Wednesday, November 06, 2013

Smarty pants

As children and teenagers, my siblings and I all underwent multiple batteries of tests -- all the standardized tests for public schools in the states of California and Utah and the college aptitude tests for future university attendance, but also a number of specialized tests supposedly designed to measure our intelligence. We all fared well on these tests. But some of my siblings received sufficiently high scores to gain access to the schools' gifted programs, while others did not. This disparity led to a sense, particularly among those siblings who didn't make it into the gifted program, of intellectual haves and have-nots in our family -- the belief that some of us were brilliant, and others merely of average intelligence.

And I'm going to tell you that it was all poppycock.

Without going into insane depth on the subject, the standardized IQ test is supposed to measure an individual's intelligence -- his or her ability to think and reason.  It's meant to be statistically reliable -- that is, although your test scores may change by a point or two up or down, you are generally supposed to get the same score over time. But I've noticed that my own test scores vary by as much as ten points, depending on the type of test administered, my age, the time of day the test was given, and a host of other factors which are not supposed to affect final scores on IQ tests. I've therefore come to the conclusion that most IQ tests do not actually assess intelligence. What they do measure is an individual's ability to navigate a standardized test successfully.

I'm very good at taking tests. Even going into a subject "blind," I can usually suss out multiple-choice answers by process of elimination and determine answers to certain questions based on facts given in other parts of the test. I don't have particularly strong testing anxiety, I pace myself, I try to use logic and knowledge of Latin root words to figure things out, and I skip over questions if they weigh me down too long, going back to focus on them later if I have more time. In other words, if I have even a rudimentary knowledge of the subject, I can usually get at least a respectable test score. And because I'm good at taking tests, it follows that I'm also good at taking IQ tests.
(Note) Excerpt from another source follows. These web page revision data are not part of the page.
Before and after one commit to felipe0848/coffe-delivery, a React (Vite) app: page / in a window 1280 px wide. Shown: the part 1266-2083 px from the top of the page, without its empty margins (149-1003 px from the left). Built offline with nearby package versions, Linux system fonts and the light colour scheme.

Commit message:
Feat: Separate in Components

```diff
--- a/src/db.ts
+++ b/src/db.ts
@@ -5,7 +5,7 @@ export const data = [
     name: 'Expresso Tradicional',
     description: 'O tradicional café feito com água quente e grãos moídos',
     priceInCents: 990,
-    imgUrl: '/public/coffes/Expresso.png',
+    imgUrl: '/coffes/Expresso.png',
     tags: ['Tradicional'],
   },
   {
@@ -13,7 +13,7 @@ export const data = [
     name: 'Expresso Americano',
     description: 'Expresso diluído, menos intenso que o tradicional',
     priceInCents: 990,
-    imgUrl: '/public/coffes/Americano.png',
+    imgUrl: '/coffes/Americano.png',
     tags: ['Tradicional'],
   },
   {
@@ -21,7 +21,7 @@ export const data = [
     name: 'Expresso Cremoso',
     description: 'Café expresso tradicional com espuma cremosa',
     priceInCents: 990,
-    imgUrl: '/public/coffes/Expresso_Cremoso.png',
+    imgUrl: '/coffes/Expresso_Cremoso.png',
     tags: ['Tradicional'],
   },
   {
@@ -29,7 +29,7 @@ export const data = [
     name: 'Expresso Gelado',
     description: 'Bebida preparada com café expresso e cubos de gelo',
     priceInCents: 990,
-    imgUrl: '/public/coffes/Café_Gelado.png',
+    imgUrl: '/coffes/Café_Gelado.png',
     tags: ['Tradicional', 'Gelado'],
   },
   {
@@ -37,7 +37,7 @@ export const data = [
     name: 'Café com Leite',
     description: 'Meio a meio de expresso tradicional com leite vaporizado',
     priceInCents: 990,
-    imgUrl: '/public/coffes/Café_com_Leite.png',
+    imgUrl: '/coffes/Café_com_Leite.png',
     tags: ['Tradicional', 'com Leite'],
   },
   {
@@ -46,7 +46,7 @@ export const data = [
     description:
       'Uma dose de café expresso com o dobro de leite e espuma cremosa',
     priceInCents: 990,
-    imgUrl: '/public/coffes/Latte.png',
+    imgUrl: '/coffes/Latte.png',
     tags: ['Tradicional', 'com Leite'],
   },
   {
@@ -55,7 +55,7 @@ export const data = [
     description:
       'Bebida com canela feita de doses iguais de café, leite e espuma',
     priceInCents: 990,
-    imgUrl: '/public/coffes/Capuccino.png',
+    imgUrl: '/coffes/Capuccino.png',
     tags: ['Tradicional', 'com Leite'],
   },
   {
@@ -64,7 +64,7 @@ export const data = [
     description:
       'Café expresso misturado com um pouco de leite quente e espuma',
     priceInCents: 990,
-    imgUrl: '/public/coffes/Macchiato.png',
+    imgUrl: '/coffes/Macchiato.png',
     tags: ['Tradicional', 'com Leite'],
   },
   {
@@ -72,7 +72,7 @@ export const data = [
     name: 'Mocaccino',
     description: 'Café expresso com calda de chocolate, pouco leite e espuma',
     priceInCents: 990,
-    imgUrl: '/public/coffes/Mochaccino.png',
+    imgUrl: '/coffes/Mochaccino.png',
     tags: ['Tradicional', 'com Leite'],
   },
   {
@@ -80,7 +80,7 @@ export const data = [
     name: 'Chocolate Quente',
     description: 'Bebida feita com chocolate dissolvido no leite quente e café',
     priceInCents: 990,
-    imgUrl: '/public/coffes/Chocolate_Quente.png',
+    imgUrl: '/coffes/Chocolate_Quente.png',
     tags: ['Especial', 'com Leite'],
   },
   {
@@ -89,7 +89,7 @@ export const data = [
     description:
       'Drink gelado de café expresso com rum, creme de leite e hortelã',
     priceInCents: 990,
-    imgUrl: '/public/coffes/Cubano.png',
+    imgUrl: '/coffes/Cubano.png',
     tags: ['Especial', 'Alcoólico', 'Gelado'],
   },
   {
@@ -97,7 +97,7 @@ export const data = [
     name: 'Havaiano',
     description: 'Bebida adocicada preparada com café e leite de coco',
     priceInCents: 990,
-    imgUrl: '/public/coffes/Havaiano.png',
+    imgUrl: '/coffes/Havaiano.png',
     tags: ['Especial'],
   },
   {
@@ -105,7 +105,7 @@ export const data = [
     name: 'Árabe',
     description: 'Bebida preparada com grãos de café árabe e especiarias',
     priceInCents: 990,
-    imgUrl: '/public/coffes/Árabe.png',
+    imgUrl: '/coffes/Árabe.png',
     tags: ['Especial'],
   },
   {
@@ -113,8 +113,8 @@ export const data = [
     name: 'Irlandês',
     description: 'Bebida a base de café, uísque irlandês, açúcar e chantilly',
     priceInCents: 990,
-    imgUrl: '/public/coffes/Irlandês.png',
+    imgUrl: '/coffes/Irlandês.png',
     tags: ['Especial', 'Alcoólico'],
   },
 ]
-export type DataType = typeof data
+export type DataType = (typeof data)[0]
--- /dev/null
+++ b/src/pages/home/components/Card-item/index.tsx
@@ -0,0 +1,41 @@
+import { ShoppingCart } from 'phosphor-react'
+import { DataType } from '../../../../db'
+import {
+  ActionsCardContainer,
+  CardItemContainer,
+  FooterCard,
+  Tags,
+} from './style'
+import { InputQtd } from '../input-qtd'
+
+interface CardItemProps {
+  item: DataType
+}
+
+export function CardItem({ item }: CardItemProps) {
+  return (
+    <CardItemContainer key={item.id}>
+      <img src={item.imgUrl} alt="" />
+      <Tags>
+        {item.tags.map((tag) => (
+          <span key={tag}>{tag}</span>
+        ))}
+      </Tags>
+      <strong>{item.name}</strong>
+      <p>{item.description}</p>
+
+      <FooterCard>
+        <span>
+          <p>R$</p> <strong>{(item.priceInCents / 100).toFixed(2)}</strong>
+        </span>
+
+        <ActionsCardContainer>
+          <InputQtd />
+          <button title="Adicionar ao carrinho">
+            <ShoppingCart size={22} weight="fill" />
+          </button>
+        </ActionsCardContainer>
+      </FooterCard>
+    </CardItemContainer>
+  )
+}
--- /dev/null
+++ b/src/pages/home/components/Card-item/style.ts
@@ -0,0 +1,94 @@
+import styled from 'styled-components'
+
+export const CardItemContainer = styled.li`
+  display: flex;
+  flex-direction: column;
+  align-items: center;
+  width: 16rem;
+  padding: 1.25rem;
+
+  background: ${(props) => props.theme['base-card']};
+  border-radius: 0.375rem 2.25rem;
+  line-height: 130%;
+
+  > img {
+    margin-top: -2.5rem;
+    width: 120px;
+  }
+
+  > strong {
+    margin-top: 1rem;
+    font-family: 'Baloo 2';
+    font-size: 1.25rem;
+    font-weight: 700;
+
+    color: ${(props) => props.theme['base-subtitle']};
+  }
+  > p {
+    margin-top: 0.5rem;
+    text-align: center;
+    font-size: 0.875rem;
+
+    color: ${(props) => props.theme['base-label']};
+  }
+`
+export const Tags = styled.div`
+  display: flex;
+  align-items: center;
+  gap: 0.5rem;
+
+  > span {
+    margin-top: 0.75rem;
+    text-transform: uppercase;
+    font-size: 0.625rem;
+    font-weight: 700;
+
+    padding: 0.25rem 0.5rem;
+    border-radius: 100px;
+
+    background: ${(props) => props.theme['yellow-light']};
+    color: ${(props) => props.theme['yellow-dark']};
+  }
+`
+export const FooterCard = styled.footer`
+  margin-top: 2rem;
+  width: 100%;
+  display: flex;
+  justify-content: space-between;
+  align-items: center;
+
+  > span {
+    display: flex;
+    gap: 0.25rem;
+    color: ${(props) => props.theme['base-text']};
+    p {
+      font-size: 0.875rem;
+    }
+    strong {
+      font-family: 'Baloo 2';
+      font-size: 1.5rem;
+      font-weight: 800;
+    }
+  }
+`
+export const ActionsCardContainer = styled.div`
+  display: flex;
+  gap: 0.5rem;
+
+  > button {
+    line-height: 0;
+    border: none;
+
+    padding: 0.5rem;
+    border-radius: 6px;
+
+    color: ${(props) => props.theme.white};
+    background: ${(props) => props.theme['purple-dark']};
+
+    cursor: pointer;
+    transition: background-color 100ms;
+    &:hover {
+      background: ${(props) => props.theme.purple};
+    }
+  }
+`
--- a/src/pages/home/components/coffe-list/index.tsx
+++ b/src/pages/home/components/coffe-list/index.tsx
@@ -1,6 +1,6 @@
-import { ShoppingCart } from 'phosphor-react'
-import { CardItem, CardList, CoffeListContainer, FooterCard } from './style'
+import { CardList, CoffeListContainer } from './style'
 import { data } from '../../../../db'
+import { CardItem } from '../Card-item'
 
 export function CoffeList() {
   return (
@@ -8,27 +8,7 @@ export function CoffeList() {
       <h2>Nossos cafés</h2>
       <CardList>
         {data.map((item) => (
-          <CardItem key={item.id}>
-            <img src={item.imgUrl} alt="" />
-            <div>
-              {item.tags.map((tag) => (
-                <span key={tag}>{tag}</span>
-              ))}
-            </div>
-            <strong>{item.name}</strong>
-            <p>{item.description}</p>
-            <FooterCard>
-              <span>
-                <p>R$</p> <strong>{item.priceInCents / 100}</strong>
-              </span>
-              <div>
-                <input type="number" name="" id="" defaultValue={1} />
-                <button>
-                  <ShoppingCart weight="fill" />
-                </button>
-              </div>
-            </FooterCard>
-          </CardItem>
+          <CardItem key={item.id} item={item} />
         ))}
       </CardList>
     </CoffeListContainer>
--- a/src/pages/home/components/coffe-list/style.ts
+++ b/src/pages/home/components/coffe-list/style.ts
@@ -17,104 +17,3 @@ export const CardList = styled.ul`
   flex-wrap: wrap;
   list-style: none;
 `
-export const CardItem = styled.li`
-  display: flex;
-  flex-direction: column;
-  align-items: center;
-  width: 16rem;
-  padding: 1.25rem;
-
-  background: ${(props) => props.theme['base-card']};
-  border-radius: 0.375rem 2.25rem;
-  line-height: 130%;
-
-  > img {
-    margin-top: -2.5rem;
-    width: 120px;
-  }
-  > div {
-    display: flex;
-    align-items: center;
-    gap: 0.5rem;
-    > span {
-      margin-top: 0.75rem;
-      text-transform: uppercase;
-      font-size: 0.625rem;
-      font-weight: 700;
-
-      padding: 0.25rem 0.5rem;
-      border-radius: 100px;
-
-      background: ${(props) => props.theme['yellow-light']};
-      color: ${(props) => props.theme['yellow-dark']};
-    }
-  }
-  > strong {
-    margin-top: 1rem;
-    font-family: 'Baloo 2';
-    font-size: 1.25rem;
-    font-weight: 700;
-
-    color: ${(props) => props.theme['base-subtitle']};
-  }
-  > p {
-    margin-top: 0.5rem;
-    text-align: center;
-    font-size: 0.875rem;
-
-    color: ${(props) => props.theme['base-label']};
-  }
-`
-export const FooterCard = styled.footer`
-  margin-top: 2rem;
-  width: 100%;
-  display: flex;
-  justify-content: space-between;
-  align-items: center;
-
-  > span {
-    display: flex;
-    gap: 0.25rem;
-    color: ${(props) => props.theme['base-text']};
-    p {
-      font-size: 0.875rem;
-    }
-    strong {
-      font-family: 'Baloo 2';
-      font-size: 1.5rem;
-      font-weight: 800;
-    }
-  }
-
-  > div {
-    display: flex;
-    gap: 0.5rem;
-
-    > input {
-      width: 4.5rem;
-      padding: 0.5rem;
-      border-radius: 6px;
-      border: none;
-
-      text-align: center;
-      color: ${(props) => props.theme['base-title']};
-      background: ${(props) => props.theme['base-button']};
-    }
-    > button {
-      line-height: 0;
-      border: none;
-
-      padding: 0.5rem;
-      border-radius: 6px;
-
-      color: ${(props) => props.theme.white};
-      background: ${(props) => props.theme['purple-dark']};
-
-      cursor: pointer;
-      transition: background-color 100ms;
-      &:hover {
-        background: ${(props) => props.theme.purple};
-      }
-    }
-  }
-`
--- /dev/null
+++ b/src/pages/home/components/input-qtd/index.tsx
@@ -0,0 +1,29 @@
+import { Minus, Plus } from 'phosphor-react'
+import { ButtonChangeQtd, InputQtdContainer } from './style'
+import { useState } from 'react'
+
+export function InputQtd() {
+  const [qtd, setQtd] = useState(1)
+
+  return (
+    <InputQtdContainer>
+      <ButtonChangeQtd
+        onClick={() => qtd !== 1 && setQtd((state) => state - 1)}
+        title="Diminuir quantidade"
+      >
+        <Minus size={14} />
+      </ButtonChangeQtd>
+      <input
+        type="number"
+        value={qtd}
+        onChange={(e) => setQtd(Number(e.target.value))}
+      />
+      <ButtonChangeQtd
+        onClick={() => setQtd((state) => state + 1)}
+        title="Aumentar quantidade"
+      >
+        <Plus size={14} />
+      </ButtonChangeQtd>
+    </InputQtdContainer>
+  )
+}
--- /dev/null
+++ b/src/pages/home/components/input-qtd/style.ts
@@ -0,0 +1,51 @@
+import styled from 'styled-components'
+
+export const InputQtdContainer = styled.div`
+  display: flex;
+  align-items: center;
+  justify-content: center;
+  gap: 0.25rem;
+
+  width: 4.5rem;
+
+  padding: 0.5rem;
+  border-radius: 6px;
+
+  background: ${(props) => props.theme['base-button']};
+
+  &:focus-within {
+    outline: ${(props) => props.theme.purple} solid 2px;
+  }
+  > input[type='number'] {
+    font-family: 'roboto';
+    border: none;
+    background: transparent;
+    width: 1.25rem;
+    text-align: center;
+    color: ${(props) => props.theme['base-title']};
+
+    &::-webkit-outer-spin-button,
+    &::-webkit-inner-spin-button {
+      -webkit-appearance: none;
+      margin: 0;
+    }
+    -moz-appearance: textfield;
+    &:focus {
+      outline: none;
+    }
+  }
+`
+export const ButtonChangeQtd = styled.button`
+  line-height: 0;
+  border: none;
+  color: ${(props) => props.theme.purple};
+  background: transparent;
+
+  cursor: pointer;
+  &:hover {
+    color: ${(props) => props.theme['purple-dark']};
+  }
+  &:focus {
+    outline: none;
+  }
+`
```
My average scores don't put me into the "Wile E. Coyote, Super Genius" range, but they're good enough that I could probably qualify for Mensa membership. (I don't want to, because to my mind Mensa is less about seeking after the good of humanity and more about masturbatory self-congratulation, but that's fodder for a whole different post.)

As I see it, the problems with singling out kids for special educational treatment because they test in the gifted-to-genius range are: a) doing so engenders a strong sense of resentment in family groups, b) gifted children pick up the hint that high intelligence is key to their identity, making them afraid to fail for fear of losing who they are, c) many of the enrichment activities lavished on gifted children would be enjoyed just as much by those not considered gifted, and d) by the time most people reach adulthood, it doesn't make that much of a difference. The highest achievers in my family -- the ones who are making the most difference for good in the world -- were not the children who were selected for the gifted programs. Maybe they're the high achievers precisely because that early sense of disparity between siblings made them feel they had to prove themselves -- so they did it in spades. The so-called "smart" siblings have had a tendency to rest on their laurels, complacent in the knowledge that they didn't need to prove themselves to anyone, or afraid to take big risks because they feared failing and looking "dumb" in front of others. Being labeled as intelligent has, in some ways, held them back from achieving their full potential.

This thing shouldn't determine anyone's self-worth.
True intelligence is something far more than an arbitrary number on a Scantron sheet. It is not measured by standardized tests as much as it is measured by individual wisdom and judgement, the ability to make course corrections and learn from one's mistakes. In the end, you don't really need to be super-smart; all you really need is to be smart enough. From that point, hard work and application cover the rest.

1 comment:

Mark and Kiss said...

Fabulous! Well said! I agree. I worry about this with my kids. They are all super smart, sweet kiddos. But one out of the three oldest have tested into the gifted program. Even though they are smart, because they aren't the smartest, they feel inadequate or dumb...very sad. Last week, my two middle schoolers applied to participate in the Brain Bowl, one made it on the team, one didn't, the one who didn't was humiliated he said. My heart broke for him.